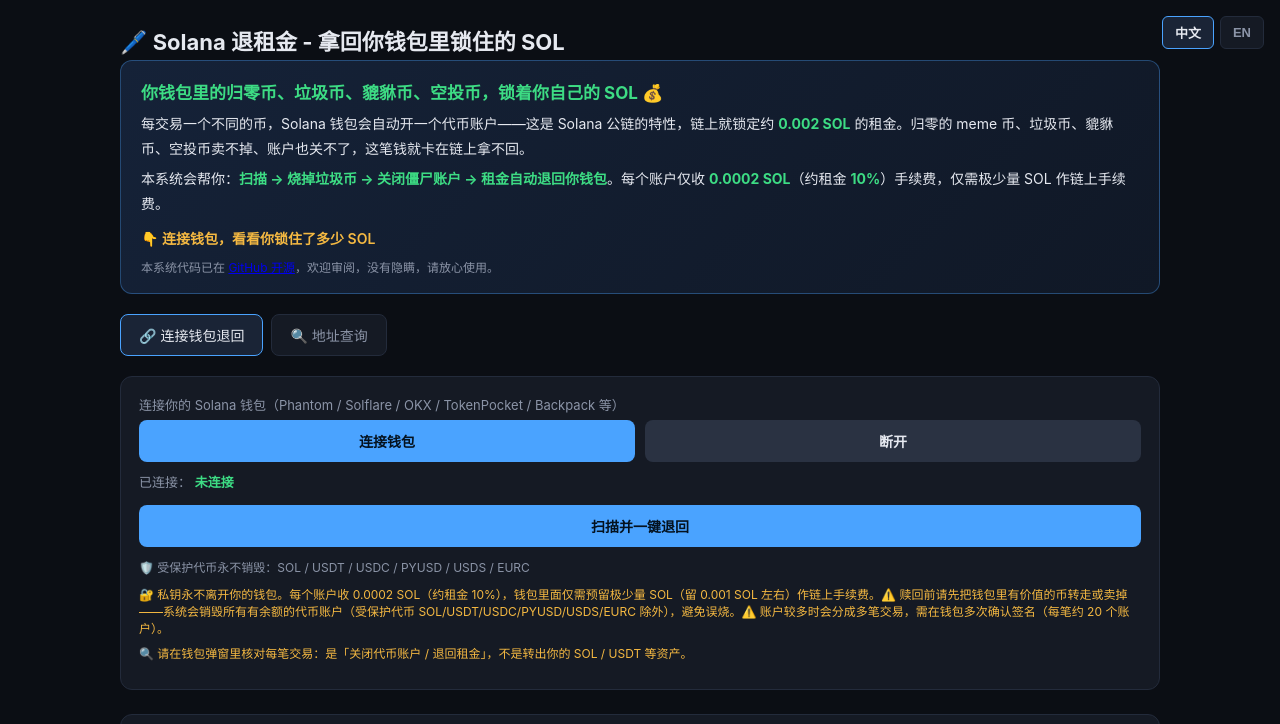
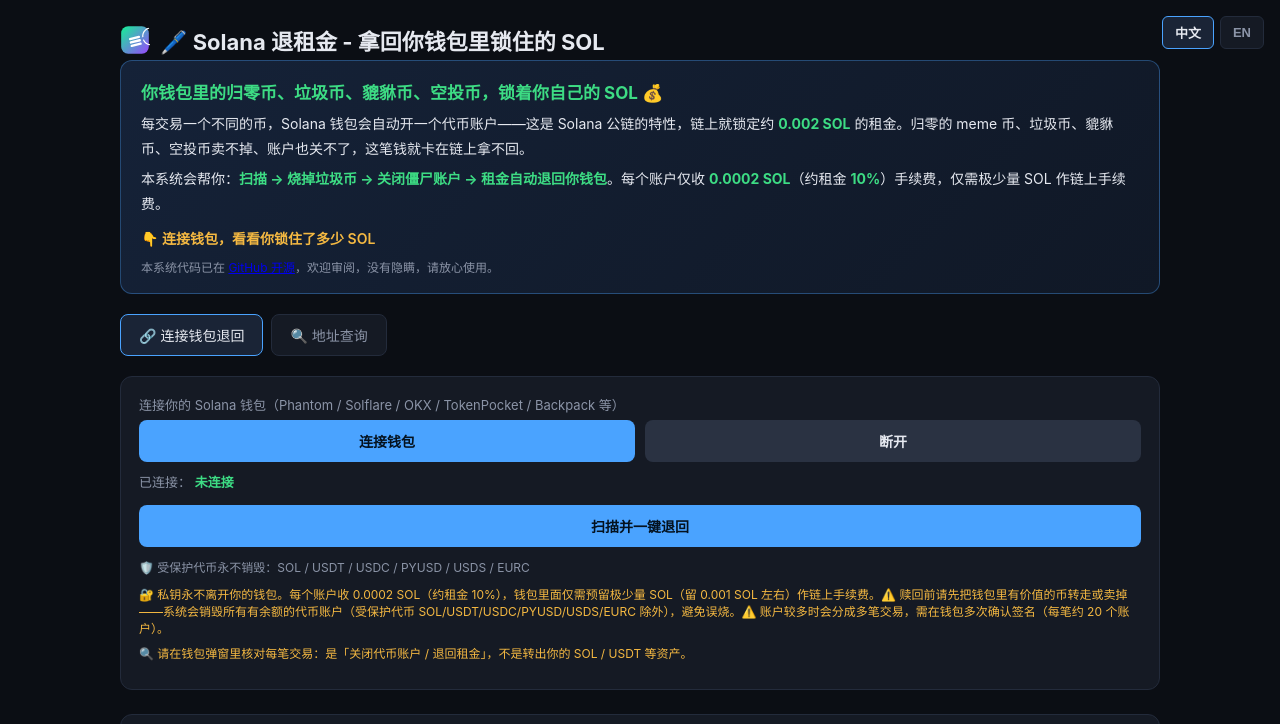
Before and after one commit to SOLANAN-ATA/sol-ata-rent-recovery, a website built with Vite: page frontend/index.html in a window 1280 px wide. Shown: the top 724 px of the page. Built offline with nearby package versions, Linux system fonts and the light colour scheme; what @reown/appkit, @reown/appkit-adapter-solana would draw is missing.

Commit message:
feat(logo): 上线上 LOGO（favicon + 页头 + og:image）

```diff
--- a/frontend/index.html
+++ b/frontend/index.html
@@ -4,17 +4,23 @@
 <meta charset="UTF-8">
 <meta name="viewport" content="width=device-width, initial-scale=1.0">
 <title>Solana 退租金 - 拿回你钱包里锁住的 SOL | solata.top</title>
+<link rel="icon" type="image/svg+xml" href="/logo.svg">
+<link rel="icon" type="image/png" sizes="32x32" href="/favicon-32.png">
+<link rel="icon" type="image/png" sizes="16x16" href="/favicon-16.png">
+<link rel="apple-touch-icon" href="/apple-touch-icon.png">
 <meta name="description" content="Solana 退租金工具：一键扫描并关闭归零币/垃圾币的代币账户，拿回被锁住的 ATA 租金（每账户约 0.002 SOL）。支持 Phantom/Solflare/OKX 等钱包，代码开源，私钥不出钱包。">
 <meta name="keywords" content="solana 退租金, 关闭 token account, 拿回 SOL 租金, ATA 租金, solana 钱包清理, close token account solana">
 <meta property="og:title" content="Solana 退租金 - 拿回你钱包里锁住的 SOL | solata.top">
 <meta property="og:description" content="一键关闭归零币代币账户，退回被锁住的 ATA 租金。每账户约 0.002 SOL，只收 10% 手续费，代码开源。">
 <meta property="og:type" content="website">
+<meta property="og:image" content="https://solata.top/og-image.png">
 <style>
   :root { --bg:#0b0e14; --card:#151a24; --border:#232b3b; --txt:#e6e9f0; --dim:#8b94a7; --green:#3ddc84; --amber:#f5b942; --red:#ff5d5d; --blue:#4aa3ff; }
   * { box-sizing:border-box; }
   body { margin:0; font-family:-apple-system,BlinkMacSystemFont,"Segoe UI",Roboto,"PingFang SC","Microsoft YaHei",sans-serif; background:var(--bg); color:var(--txt); }
   .wrap { max-width:1080px; margin:0 auto; padding:24px 20px 60px; }
-  h1 { font-size:22px; margin:0 0 4px; }
+  h1 { font-size:22px; margin:0 0 4px; display:flex; align-items:center; gap:10px; }
+  .brand-logo { width:30px; height:30px; border-radius:7px; flex:0 0 auto; }
   .sub { color:var(--dim); font-size:13px; margin-bottom:20px; word-break:break-all; }
   .lang-toggle { position:fixed; top:16px; right:16px; z-index:100; display:flex; gap:6px; }
   .lang-btn { padding:6px 12px; border:1px solid var(--border); background:var(--card); color:var(--dim); border-radius:6px; cursor:pointer; font-size:13px; font-weight:600; }
@@ -69,7 +75,7 @@
 </div>
 
 <div class="wrap">
-  <h1 data-i18n="title">🖊️ SOLANA ATA 租金退回系统</h1>
+  <h1><img src="/logo.svg" alt="Solata" class="brand-logo"><span data-i18n="title">SOLANA ATA 租金退回系统</span></h1>
 
   <div class="hero">
     <div class="hero-tagline" data-i18n="hero_tagline">你钱包里的归零币、垃圾币、貔貅币、空投币，锁着你自己的 SOL 💰</div>
```
Also changed, not shown: frontend/public/apple-touch-icon.png (added), frontend/public/favicon-16.png (added), frontend/public/favicon-32.png (added), frontend/public/logo.svg (added), frontend/public/og-image.png (added).
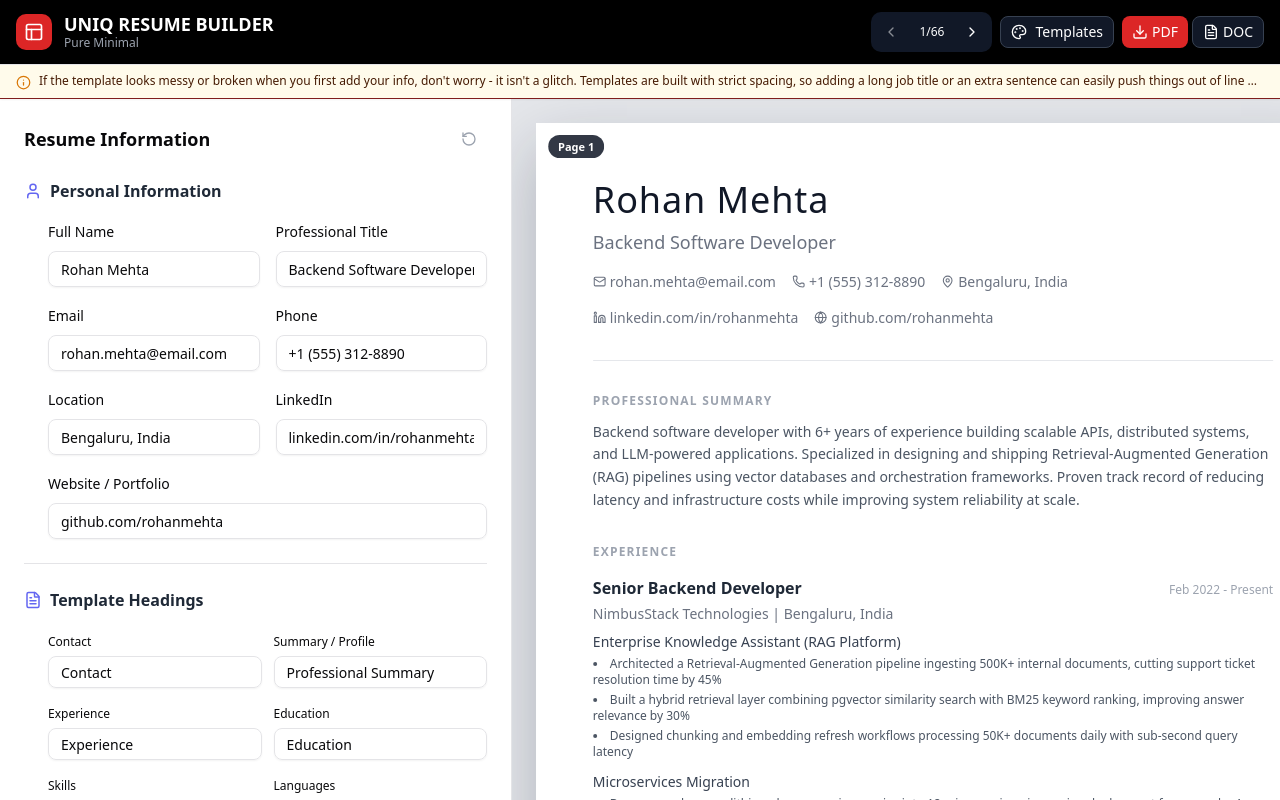
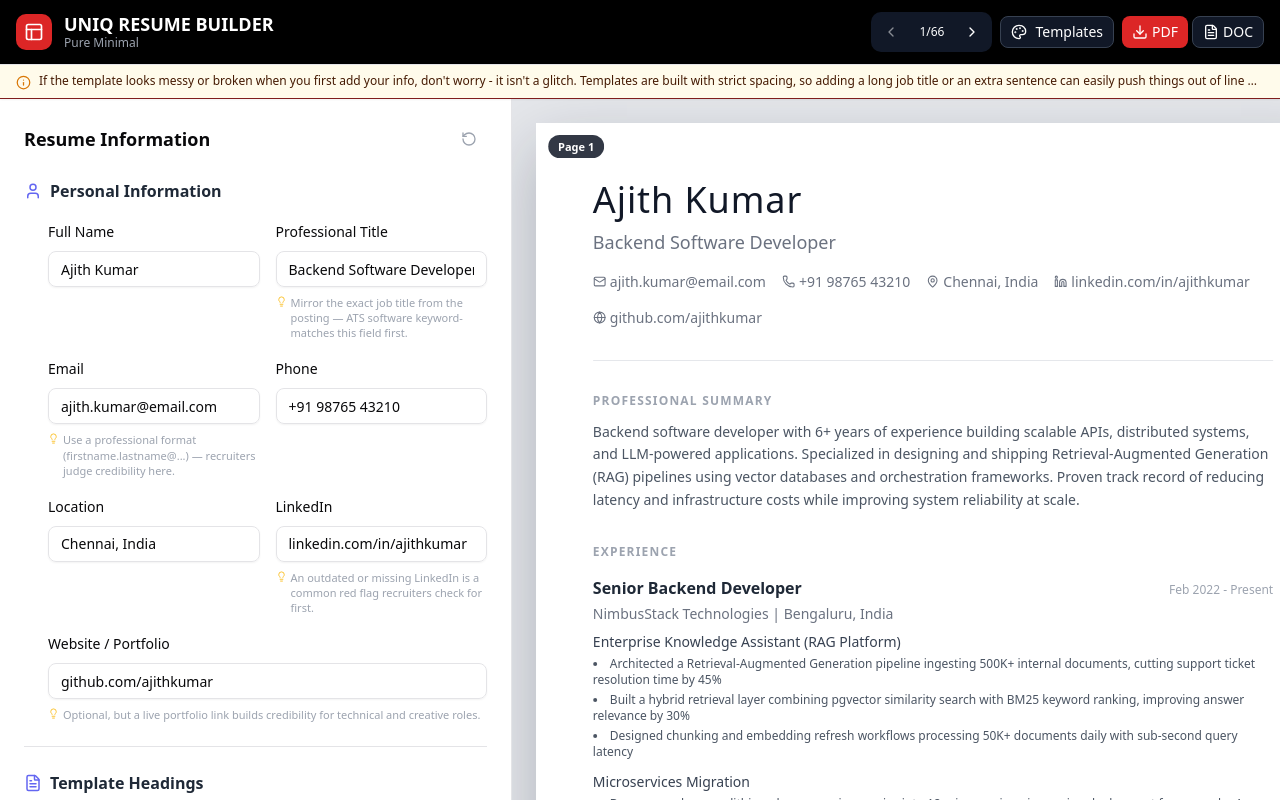
Before and after one commit to dineshuniq/resume_builder, a React (Vite) app in the folder dineshs-resume-builder/: page / in a window 1280 px wide. Built offline with nearby package versions, Linux system fonts and the light colour scheme.

Commit message:
fields data overhaul

```diff
--- a/dineshs-resume-builder/src/components/form/CertificationsForm.tsx
+++ b/dineshs-resume-builder/src/components/form/CertificationsForm.tsx
@@ -4,6 +4,7 @@ import { Input } from "@/components/ui/input";
 import { Label } from "@/components/ui/label";
 import { Button } from "@/components/ui/button";
 import { Plus, Trash2 } from "lucide-react";
+import FieldHint from "@/components/form/FieldHint";
 
 export default function CertificationsForm() {
   const { resumeData, addCertification, removeCertification, setResumeData } = useResumeStore();
@@ -27,6 +28,7 @@ export default function CertificationsForm() {
 
   return (
     <div className="space-y-3">
+      <FieldHint>Include the issuing organization and year — recruiters and ATS filters often use certifications to verify compliance or eligibility requirements.</FieldHint>
       {resumeData.certifications.map((cert) => (
         <div key={cert.id} className="grid grid-cols-1 sm:grid-cols-12 gap-2 items-end border rounded-lg p-3 bg-gray-50/50">
           <div className="col-span-1 sm:col-span-5 space-y-1">
--- a/dineshs-resume-builder/src/components/form/EducationForm.tsx
+++ b/dineshs-resume-builder/src/components/form/EducationForm.tsx
@@ -3,6 +3,7 @@ import { Input } from "@/components/ui/input";
 import { Label } from "@/components/ui/label";
 import { Button } from "@/components/ui/button";
 import { Plus, Trash2 } from "lucide-react";
+import FieldHint from "@/components/form/FieldHint";
 
 export default function EducationForm() {
   const { resumeData, addEducation, removeEducation, setResumeData } = useResumeStore();
@@ -16,6 +17,7 @@ export default function EducationForm() {
 
   return (
     <div className="space-y-3">
+      <FieldHint>List your most recent or highest degree first. Only include GPA if it's 3.5+ or the employer explicitly asks for it.</FieldHint>
       {resumeData.education.map((edu) => (
         <div key={edu.id} className="grid grid-cols-1 sm:grid-cols-12 gap-2 items-end border rounded-lg p-3 bg-gray-50/50">
           <div className="col-span-1 sm:col-span-4 space-y-1">
--- a/dineshs-resume-builder/src/components/form/ExperienceForm.tsx
+++ b/dineshs-resume-builder/src/components/form/ExperienceForm.tsx
@@ -5,6 +5,7 @@ import { Label } from "@/components/ui/label";
 import { Button } from "@/components/ui/button";
 import { Checkbox } from "@/components/ui/checkbox";
 import { Plus, Trash2, ChevronDown, ChevronUp } from "lucide-react";
+import FieldHint from "@/components/form/FieldHint";
 
 export default function ExperienceForm() {
   const { resumeData, addExperience, removeExperience, updateExperience, addProject, removeProject, updateProject } = useResumeStore();
@@ -79,6 +80,7 @@ export default function ExperienceForm() {
                       placeholder="Bullet points (one per line)"
                       className="w-full min-h-[60px] p-2 text-xs rounded-md border border-input bg-background resize-y"
                     />
+                    <FieldHint>Start each line with an action verb and quantify the result (%, $, time, scale) — vague duties get filtered out by both ATS and recruiters.</FieldHint>
                   </div>
                 ))}
                 <Button variant="outline" size="sm" onClick={() => addProject(exp.id, { id: crypto.randomUUID(), title: "", bullets: [""] })} className="text-xs">
--- /dev/null
+++ b/dineshs-resume-builder/src/components/form/FieldHint.tsx
@@ -0,0 +1,10 @@
+import { Lightbulb } from "lucide-react";
+
+export default function FieldHint({ children }: { children: React.ReactNode }) {
+  return (
+    <p className="mt-1 flex items-start gap-1 text-[11px] leading-snug text-gray-400">
+      <Lightbulb size={11} className="mt-[1px] shrink-0 text-amber-400" />
+      <span>{children}</span>
+    </p>
+  );
+}
--- a/dineshs-resume-builder/src/components/form/LanguagesForm.tsx
+++ b/dineshs-resume-builder/src/components/form/LanguagesForm.tsx
@@ -4,6 +4,7 @@ import { Input } from "@/components/ui/input";
 import { Button } from "@/components/ui/button";
 import { Plus, X } from "lucide-react";
 import { Select, SelectContent, SelectItem, SelectTrigger, SelectValue } from "@/components/ui/select";
+import FieldHint from "@/components/form/FieldHint";
 
 export default function LanguagesForm() {
   const { resumeData, addLanguage, removeLanguage } = useResumeStore();
@@ -36,6 +37,7 @@ export default function LanguagesForm() {
           <Plus size={14} />
         </Button>
       </div>
+      <FieldHint>Only list languages relevant to the role — padding this section rarely helps and can dilute your keyword-relevant skills above.</FieldHint>
 
       <div className="flex flex-wrap gap-2">
         {resumeData.languages.map((lang) => (
--- a/dineshs-resume-builder/src/components/form/PersonalInfoForm.tsx
+++ b/dineshs-resume-builder/src/components/form/PersonalInfoForm.tsx
@@ -1,6 +1,7 @@
 import { useResumeStore } from "@/store/resumeStore";
 import { Input } from "@/components/ui/input";
 import { Label } from "@/components/ui/label";
+import FieldHint from "@/components/form/FieldHint";
 
 export default function PersonalInfoForm() {
   const { resumeData, updatePersonalInfo } = useResumeStore();
@@ -26,6 +27,7 @@ export default function PersonalInfoForm() {
             onChange={(e) => updatePersonalInfo("title", e.target.value)}
             placeholder="Software Engineer"
           />
+          <FieldHint>Mirror the exact job title from the posting — ATS software keyword-matches this field first.</FieldHint>
         </div>
       </div>
       <div className="grid grid-cols-1 sm:grid-cols-2 gap-4">
@@ -38,6 +40,7 @@ export default function PersonalInfoForm() {
             onChange={(e) => updatePersonalInfo("email", e.target.value)}
             placeholder="john@example.com"
           />
+          <FieldHint>Use a professional format (firstname.lastname@...) — recruiters judge credibility here.</FieldHint>
         </div>
         <div className="space-y-2">
           <Label htmlFor="phone">Phone</Label>
@@ -67,6 +70,7 @@ export default function PersonalInfoForm() {
             onChange={(e) => updatePersonalInfo("linkedin", e.target.value)}
             placeholder="linkedin.com/in/johndoe"
           />
+          <FieldHint>An outdated or missing LinkedIn is a common red flag recruiters check for first.</FieldHint>
         </div>
       </div>
       <div className="space-y-2">
@@ -77,6 +81,7 @@ export default function PersonalInfoForm() {
           onChange={(e) => updatePersonalInfo("website", e.target.value)}
           placeholder="johndoe.com"
         />
+        <FieldHint>Optional, but a live portfolio link builds credibility for technical and creative roles.</FieldHint>
       </div>
     </div>
   );
--- a/dineshs-resume-builder/src/components/form/SkillsForm.tsx
+++ b/dineshs-resume-builder/src/components/form/SkillsForm.tsx
@@ -3,6 +3,7 @@ import { useResumeStore } from "@/store/resumeStore";
 import { Input } from "@/components/ui/input";
 import { Button } from "@/components/ui/button";
 import { Plus, X } from "lucide-react";
+import FieldHint from "@/components/form/FieldHint";
 
 export default function SkillsForm() {
   const { resumeData, addSkill, removeSkill } = useResumeStore();
@@ -25,6 +26,7 @@ export default function SkillsForm() {
           <Plus size={14} />
         </Button>
       </div>
+      <FieldHint>List exact keywords from the job description (tools, frameworks, methodologies) — most ATS software ranks resumes by keyword match density.</FieldHint>
 
       <div className="flex flex-wrap gap-2">
         {resumeData.skills.map((skill) => (
--- a/dineshs-resume-builder/src/components/form/SummaryForm.tsx
+++ b/dineshs-resume-builder/src/components/form/SummaryForm.tsx
@@ -1,5 +1,6 @@
 import { useResumeStore } from "@/store/resumeStore";
 import { Label } from "@/components/ui/label";
+import FieldHint from "@/components/form/FieldHint";
 
 export default function SummaryForm() {
   const { resumeData, updateSummary } = useResumeStore();
@@ -14,6 +15,7 @@ export default function SummaryForm() {
         placeholder="Write a brief overview of your professional background and key strengths..."
         className="w-full min-h-[120px] p-3 rounded-md border border-input bg-background text-sm ring-offset-background focus-visible:outline-none focus-visible:ring-2 focus-visible:ring-ring focus-visible:ring-offset-2 resize-y"
       />
+      <FieldHint>Recruiters skim this in ~6 seconds — lead with your strongest achievement, not generic traits, and weave in 2-3 keywords from the job description for ATS matching.</FieldHint>
     </div>
   );
 }
--- a/dineshs-resume-builder/src/types/resume.ts
+++ b/dineshs-resume-builder/src/types/resume.ts
@@ -87,13 +87,13 @@ export const defaultSectionTitles: SectionTitles = {
 
 export const defaultResumeData: ResumeData = {
   personalInfo: {
-    fullName: "Rohan Mehta",
+    fullName: "Ajith Kumar",
     title: "Backend Software Developer",
-    email: "rohan.mehta@email.com",
-    phone: "+1 (555) 312-8890",
-    location: "Bengaluru, India",
-    linkedin: "linkedin.com/in/rohanmehta",
-    website: "github.com/rohanmehta",
+    email: "ajith.kumar@email.com",
+    phone: "+91 98765 43210",
+    location: "Chennai, India",
+    linkedin: "linkedin.com/in/ajithkumar",
+    website: "github.com/ajithkumar",
   },
   sectionTitles: defaultSectionTitles,
   summary:
```
Also changed, not shown: dineshs-resume-builder/src/App.tsx (+41 -1 lines).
+ + + +
— Exercise goal —
Line count for the string "PersonalInfoForm": give the number of lines in the listing that hold it, with no other output.

— Answer to this problem —
7